Nawaz has been absolutely quiet about Pakistan Occupied Kashmir and Gilgit-Baltistan. The Indian journalists who covered the swearing in and got exclusive interviews with Nawaz also did not raise this issue; the occupation, the illegal leasing of territory to China, the killing, the colonisation, the victimising of the ethnically different Shia population, nothing came up for discussion. Here lies a major fault line in Indian policy. We have psychologically forsaken our lands and our people. By so doing we have climbed down from the moral threshold that forms the fulcrum of the dispute. Nawaz realises the weakness in Indian diplomacy and has chosen to ride the wave of ambiguity instead of coming out with a righteous action plan to ameliorate the suffering of the beleaguered people. It is evident that Nawaz is not as full of new found virtue as he would like the world to believe.

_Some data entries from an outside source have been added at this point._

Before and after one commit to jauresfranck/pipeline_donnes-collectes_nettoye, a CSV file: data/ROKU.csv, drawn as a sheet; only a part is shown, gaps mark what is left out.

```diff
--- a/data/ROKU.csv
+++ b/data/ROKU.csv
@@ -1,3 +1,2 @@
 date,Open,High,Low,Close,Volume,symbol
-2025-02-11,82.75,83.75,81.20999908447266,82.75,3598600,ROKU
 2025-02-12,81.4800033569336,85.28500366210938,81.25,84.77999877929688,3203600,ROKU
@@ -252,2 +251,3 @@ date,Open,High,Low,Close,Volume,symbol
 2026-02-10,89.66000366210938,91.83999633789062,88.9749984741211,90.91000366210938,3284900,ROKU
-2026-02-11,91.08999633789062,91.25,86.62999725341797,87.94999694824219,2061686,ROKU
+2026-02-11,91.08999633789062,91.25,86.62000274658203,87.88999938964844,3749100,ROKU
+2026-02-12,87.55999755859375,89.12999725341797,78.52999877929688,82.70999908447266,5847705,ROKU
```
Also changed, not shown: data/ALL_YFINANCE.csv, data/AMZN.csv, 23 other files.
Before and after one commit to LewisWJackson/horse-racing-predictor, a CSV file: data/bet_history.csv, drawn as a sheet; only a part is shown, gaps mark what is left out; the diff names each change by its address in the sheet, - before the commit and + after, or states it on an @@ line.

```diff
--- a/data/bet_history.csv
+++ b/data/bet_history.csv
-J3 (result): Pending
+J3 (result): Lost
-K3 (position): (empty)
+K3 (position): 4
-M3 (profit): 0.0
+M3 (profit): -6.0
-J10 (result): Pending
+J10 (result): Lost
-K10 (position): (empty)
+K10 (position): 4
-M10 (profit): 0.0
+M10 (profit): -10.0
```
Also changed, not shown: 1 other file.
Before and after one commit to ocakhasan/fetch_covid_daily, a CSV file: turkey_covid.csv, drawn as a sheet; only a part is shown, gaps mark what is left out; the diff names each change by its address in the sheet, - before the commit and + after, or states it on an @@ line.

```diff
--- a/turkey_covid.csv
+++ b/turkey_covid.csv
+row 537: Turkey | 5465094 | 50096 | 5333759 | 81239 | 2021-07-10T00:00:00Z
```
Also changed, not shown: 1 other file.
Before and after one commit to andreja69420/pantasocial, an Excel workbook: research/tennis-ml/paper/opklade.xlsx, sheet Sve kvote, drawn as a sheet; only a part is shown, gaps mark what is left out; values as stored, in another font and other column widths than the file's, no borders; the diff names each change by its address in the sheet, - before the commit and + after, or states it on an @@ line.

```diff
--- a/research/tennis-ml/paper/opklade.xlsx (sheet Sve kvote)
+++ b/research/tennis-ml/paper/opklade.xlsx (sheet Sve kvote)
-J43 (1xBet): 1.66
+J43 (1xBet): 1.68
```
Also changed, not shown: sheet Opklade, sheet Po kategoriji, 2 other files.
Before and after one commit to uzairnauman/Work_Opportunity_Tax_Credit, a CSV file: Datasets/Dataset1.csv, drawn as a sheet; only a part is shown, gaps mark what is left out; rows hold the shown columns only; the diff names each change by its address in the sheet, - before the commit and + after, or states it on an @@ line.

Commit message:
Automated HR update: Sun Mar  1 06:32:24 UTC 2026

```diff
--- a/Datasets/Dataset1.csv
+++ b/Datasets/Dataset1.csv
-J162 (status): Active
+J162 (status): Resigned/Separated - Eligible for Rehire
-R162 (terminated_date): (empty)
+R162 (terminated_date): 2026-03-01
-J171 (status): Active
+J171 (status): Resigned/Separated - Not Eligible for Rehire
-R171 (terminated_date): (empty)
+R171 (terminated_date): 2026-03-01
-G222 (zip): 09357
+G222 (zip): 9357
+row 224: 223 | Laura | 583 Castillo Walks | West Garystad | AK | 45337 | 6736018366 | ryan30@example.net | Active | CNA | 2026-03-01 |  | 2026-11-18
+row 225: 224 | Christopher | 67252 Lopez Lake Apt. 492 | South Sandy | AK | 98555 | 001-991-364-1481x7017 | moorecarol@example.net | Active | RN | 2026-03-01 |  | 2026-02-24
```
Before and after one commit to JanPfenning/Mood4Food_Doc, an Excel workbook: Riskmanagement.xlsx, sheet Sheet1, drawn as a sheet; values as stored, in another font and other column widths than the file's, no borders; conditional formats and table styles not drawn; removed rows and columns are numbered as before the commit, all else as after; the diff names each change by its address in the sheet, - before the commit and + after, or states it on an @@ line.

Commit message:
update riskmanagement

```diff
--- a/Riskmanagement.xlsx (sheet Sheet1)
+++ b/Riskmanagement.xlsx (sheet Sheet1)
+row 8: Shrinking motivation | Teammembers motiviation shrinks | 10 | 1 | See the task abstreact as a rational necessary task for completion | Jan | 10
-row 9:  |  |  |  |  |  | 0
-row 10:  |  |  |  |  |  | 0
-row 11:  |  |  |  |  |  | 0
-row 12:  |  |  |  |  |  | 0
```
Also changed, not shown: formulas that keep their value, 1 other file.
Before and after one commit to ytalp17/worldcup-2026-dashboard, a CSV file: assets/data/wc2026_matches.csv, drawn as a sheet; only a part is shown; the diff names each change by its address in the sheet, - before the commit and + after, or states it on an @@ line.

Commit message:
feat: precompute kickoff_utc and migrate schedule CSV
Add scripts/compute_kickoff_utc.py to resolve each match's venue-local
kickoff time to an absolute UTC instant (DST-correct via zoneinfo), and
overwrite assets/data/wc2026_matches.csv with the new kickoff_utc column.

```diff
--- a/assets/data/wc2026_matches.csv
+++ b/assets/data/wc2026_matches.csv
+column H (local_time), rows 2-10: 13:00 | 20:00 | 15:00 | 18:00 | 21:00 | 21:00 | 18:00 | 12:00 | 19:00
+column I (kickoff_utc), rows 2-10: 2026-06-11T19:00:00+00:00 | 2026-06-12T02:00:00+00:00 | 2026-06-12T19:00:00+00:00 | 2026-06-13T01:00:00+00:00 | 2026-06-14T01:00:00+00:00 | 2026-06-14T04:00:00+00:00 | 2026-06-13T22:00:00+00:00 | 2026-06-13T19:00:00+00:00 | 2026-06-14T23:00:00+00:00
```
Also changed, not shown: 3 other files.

India needs to set out a mature and serious agenda with the new government in Pakistan. Our enthusiasm should not extend to looking for a magic wand that Mian Nawaz will wave and everything will be hunky-dory. In fact, if one goes by history, India needs to remain over vigilant to guard against something exactly opposite happening. Mumbai during the first truncated tenure of Nawaz Sharif as Prime Minister and Kargil during the second cannot and should not be easily forgotten. It would be foolish to expect anything better till such time that improvement is seen on ground. If Pakistan is sincere India will get to know soon enough, till then, it would be best to wait and watch while staying absolutely vigilant.